In the first public confirmation that the two companies discussed a merger last fall, Thiel told BusinessWeek in an exclusive interview this week that Facebook and Twitter couldn't agree on price and structure but Facebook still intends to grow.
One stumbling block, according to Thiel, was that the companies couldn't agree how much Facebook stock would be worth. He acknowledged that the social networking site could encounter the same problem in other acquisition talks.
Facebook planned to use its stock to fund most of the purchase, according to the report.
Microsoft estimated Facebook's value at $15 billion about two years ago when it purchased preferred stock for the privately owned company, but Facebook said its shares of common stock would be worth around $2.7 billion.
Citing unnamed sources, BusinessWeek said that Facebook recently told Twitter representatives that its stock was valued at $8 billion to $9 billion, but employees were selling stock on the secondary market with valuations of $2 billion to $4 billion. Twitter insisted that Facebook valued its stock based on open market shares and Facebook retreated, according to the report.
Thiel's comments about plans for the acquisition and the disagreement over the price marked the first confirmation that the social networking site intended to buy micro-blogging site Twitter. The Wall Street Journal's tech blog, All Things Digital, reported on the talks in November, saying that Facebook wanted to buy Twitter for $500 million.

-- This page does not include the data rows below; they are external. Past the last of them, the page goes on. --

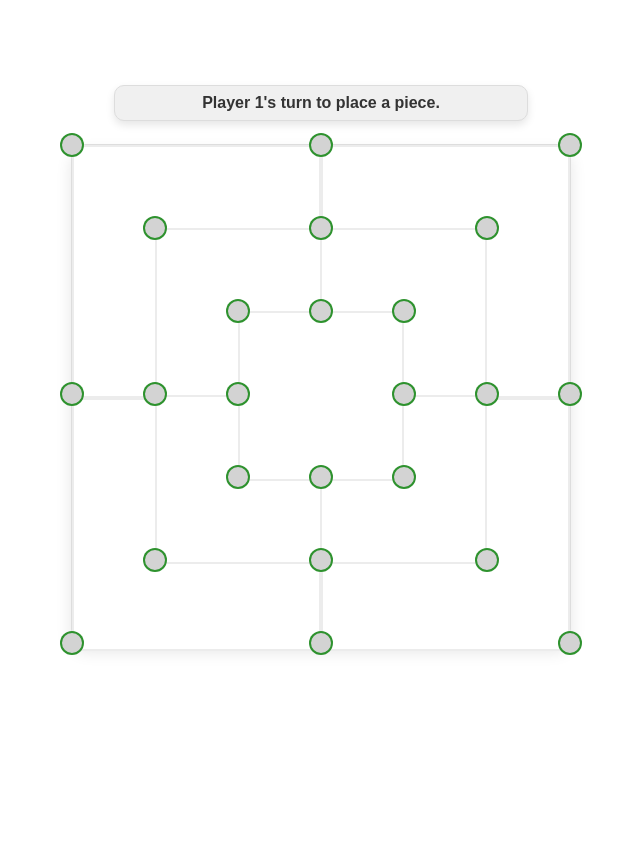
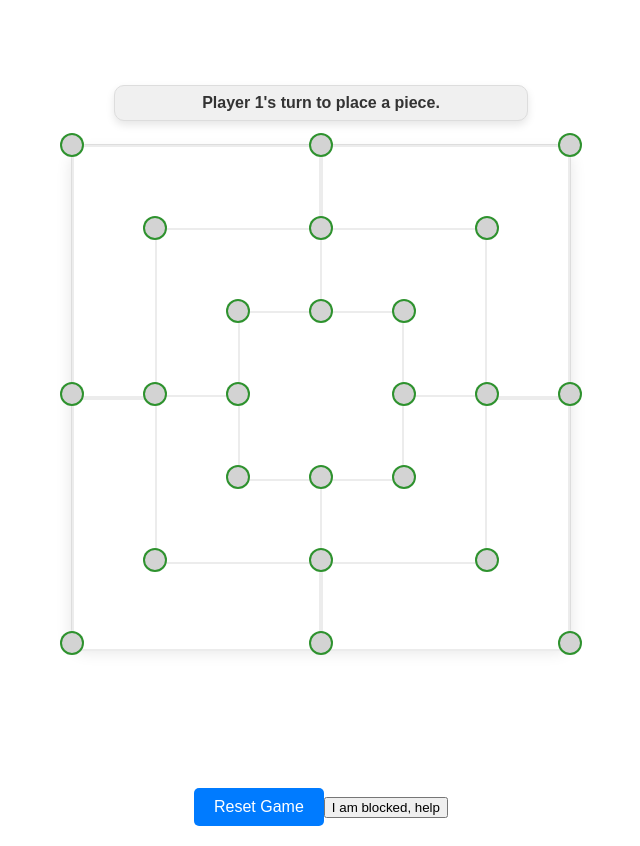
Before and after one commit to Yonis123/Shax, a React (Create React App) app: page / in a window 1280 px wide. Shown: the whole page, without its empty margins (319-959 px from the left). Before the commit the page ends 800 px from the top, so only its background shows below. Built offline with nearby package versions, Linux system fonts and the light colour scheme.

Commit message:
added reset button, fixed bugs

```diff
--- a/src/components/Shaxboard.css
+++ b/src/components/Shaxboard.css
@@ -1,7 +1,4 @@
-.highlight {
-  border-color: #a600ff; /* Golden border */
-  background-color: #d2f50f; /* Light yellow background */
-}
+
 
 
 
@@ -284,3 +281,28 @@
     font-size: 0.8em;
   }
 }
+
+.highlight {
+  border-color: green; /* Green border */
+  background-color: lightgreen; /* Light green background */
+}
+
+.selected {
+  border-color: red; /* Red border */
+  background-color: lightcoral; /* Light red background */
+}
+
+.reset-button {
+  margin-top: 20px;
+  padding: 10px 20px;
+  font-size: 16px;
+  background-color: #007bff;
+  color: white;
+  border: none;
+  border-radius: 5px;
+  cursor: pointer;
+}
+
+.reset-button:hover {
+  background-color: #0056b3;
+}
--- a/src/components/Shaxboard.js
+++ b/src/components/Shaxboard.js
@@ -115,7 +115,7 @@ class Shaxboard extends React.Component {
       right: (index % 8 !== 7) ? index + 1 : null
     };
 
-    return Object.values(directions).some(adjIndex => adjIndex !== null && board[adjIndex].controllingPlayer === 0);
+    return Object.values(directions).some(adjIndex => adjIndex !== null && board[adjIndex]?.controllingPlayer === 0);
   }
 
   // Handle player move
@@ -132,18 +132,33 @@ class Shaxboard extends React.Component {
           this.showTemporaryInfo("Invalid selection!");
         }
       } else {
-        const directions = this.getAdjacentNodes(selectedNode);
-        if (board[node].controllingPlayer === 0 && directions.includes(node)) {
+        if (board[node].controllingPlayer === currentPlayer) {
+          // Allow selecting another piece to move
+          this.setState({ selectedNode: node, info: `Player ${currentPlayer}, select an empty node to move to.` });
+        } else {
+          const adjacentNodes = this.getAdjacentNodes(selectedNode);
+          if (board[node].controllingPlayer === 0 && adjacentNodes.includes(node)) {
             board[node].controllingPlayer = currentPlayer;
             board[selectedNode].controllingPlayer = 0;
             this.setState({
               board,
               selectedNode: null,
+            }, () => {
+              if (this.millIsFormed(node)) {
+                this.setState({
+                  info: `Player ${currentPlayer} formed a mill! Remove an opponent's piece.`,
+                  removePiece: true,
+                });
+              } else {
+                this.setState({
                   currentPlayer: this.getNextPlayer(currentPlayer),
                   info: `Player ${this.getNextPlayer(currentPlayer)}'s turn to move a piece.`,
                 });
+              }
+            });
           } else {
             this.showTemporaryInfo("Invalid move!");
+          }
         }
       }
     } else if (board[node].controllingPlayer === 0) {
@@ -159,7 +174,7 @@ class Shaxboard extends React.Component {
 
   handleRemovePiece(node) {
     const board = [...this.state.board];
-    const { firstMillPlayer, firstRemovalDone, currentPlayer } = this.state;
+    const { currentPlayer, firstRemovalDone } = this.state;
     const opponentPlayer = this.getNextPlayer(currentPlayer);
     const opponentPlayerKey = currentPlayer === 1 ? 'player2Nodes' : 'player1Nodes';
 
@@ -168,10 +183,10 @@ class Shaxboard extends React.Component {
       this.setState(prevState => ({
         board,
         removePiece: false,
-        info: `Player ${firstMillPlayer}'s turn to move a piece.`,
+        info: `Player ${currentPlayer}'s turn to move a piece.`,
         [opponentPlayerKey]: prevState[opponentPlayerKey] - 1,
-        currentPlayer: firstMillPlayer,
       }), () => {
+        if (this.state.gamePhase === "II") {
           if (!firstRemovalDone) {
             // Allow the opponent to remove a piece
             this.setState({
@@ -189,6 +204,13 @@ if (!firstRemovalDone) {
               removePiece: false,
               firstRemovalDone: false, // Reset for future removals
               currentPlayer: firstMovePlayer,
+            });
+          }
+        } else if (this.state.gamePhase === "III") {
+          // Continue to the next player's turn in Phase III
+          this.setState({
+            currentPlayer: this.getNextPlayer(currentPlayer),
+            info: `Player ${this.getNextPlayer(currentPlayer)}'s turn to move a piece.`,
           });
         }
       });
@@ -259,25 +281,33 @@ this.setState({ selectedNode: node, info: `Player ${currentPlayer}, select an em
         this.showTemporaryInfo("Invalid selection!");
       }
     } else {
-const directions = {
-top: selectedNode - 8 >= 0 ? selectedNode - 8 : null,
-bottom: selectedNode + 8 < 24 ? selectedNode + 8 : null,
-left: (selectedNode % 8 !== 0) ? selectedNode - 1 : null,
-right: (selectedNode % 8 !== 7) ? selectedNode + 1 : null
-};
-const validMove = Object.values(directions).includes(node);
-
-if (board[node].controllingPlayer === 0 && validMove) {
+      if (board[node].controllingPlayer === currentPlayer) {
+        // Allow selecting another piece to move
+        this.setState({ selectedNode: node, info: `Player ${currentPlayer}, select an empty node to move to.` });
+      } else {
+        const adjacentNodes = this.getAdjacentNodes(selectedNode);
+        if (board[node].controllingPlayer === 0 && adjacentNodes.includes(node)) {
           board[node].controllingPlayer = currentPlayer;
           board[selectedNode].controllingPlayer = 0;
           this.setState({
             board,
             selectedNode: null,
+          }, () => {
+            if (this.millIsFormed(node)) {
+              this.setState({
+                info: `Player ${currentPlayer} formed a mill! Remove an opponent's piece.`,
+                removePiece: true,
+              });
+            } else {
+              this.setState({
                 currentPlayer: this.getNextPlayer(currentPlayer),
                 info: `Player ${this.getNextPlayer(currentPlayer)}'s turn to move a piece.`,
               });
+            }
+          });
         } else {
           this.showTemporaryInfo("Invalid move!");
+        }
       }
     }
   }
@@ -286,8 +316,48 @@ this.showTemporaryInfo("Invalid move!");
   showTemporaryInfo(message) {
     const previousInfo = this.state.info;
     this.setState({ info: message });
-setTimeout(() => this.setState({ info: previousInfo }), 1500);
+    setTimeout(() => this.setState({ info: previousInfo }), 1000);
   }
+
+  // Reset the game state
+  resetGame = () => {
+    this.setState({
+      board: this.initializeBoard(),
+      info: "Player 1's turn to place a piece.",
+      gamePhase: "I",
+      player1Moves: 0,
+      player2Moves: 0,
+      player1Nodes: 0,
+      player2Nodes: 0,
+      currentPlayer: 1,
+      firstMillPlayer: null,
+      showPopup: false,
+      popupMessage: '',
+      removePiece: false,
+      firstRemovalDone: false,
+      selectedNode: null,
+    });
+  };
+
+  // Handle the "I am blocked, help" button click
+  handleBlockedHelp = () => {
+    const { currentPlayer } = this.state;
+    const nextPlayer = this.getNextPlayer(currentPlayer);
+
+    // Switch to the next player
+    this.setState({
+      currentPlayer: nextPlayer,
+      info: `Player ${nextPlayer}'s turn.`,
+    }, () => {
+      // After a brief delay, switch back to the original player
+      setTimeout(() => {
+        this.setState({
+          currentPlayer,
+          info: `Player ${currentPlayer}'s turn.`,
+        });
+      }, 1000); // Adjust the delay as needed
+    });
+  };
 
   // Calculate the position of a node on the board
   getPosition(index) {
@@ -312,6 +382,7 @@ render() {
     const nodes = this.state.board.map((node, i) => {
       const additionalClass = node.controllingPlayer === 0 ? 'unclicked-node' : '';
       const highlightClass = (this.state.gamePhase === "III" && node.controllingPlayer === this.state.currentPlayer && this.hasEmptyDirectionalAdjacentNode(i)) ? 'highlight' : '';
+      const selectedClass = (this.state.selectedNode === i) ? 'selected' : '';
 
       return (
         <Node
@@ -320,7 +391,7 @@ return (
           controllingPlayer={node.controllingPlayer}
           position={node.position}
           nodeIsClicked={this.playerMove.bind(this)}
-  className={`${additionalClass} ${highlightClass}`}
+          className={`${additionalClass} ${highlightClass} ${selectedClass}`}
         />
       );
     });
@@ -342,9 +413,13 @@ return (
             onClose={this.closePopup}
           />
         )}
+        <div className="button-container">
+          <button onClick={this.resetGame} className="reset-button">Reset Game</button>
+          <button onClick={this.handleBlockedHelp} className="help-button">I am blocked, help</button>
+        </div>
       </div>
     );
   }
 }
 
-export default Shaxboard
+export default Shaxboard;
```
Lines whose indentation alone changed are shown as unchanged.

Thiel toldBusinessWeek that talks with Twitter continue, despite the disagreement. Officials for Facebook and Twitter have declined to comment on a possible deal between the two companies.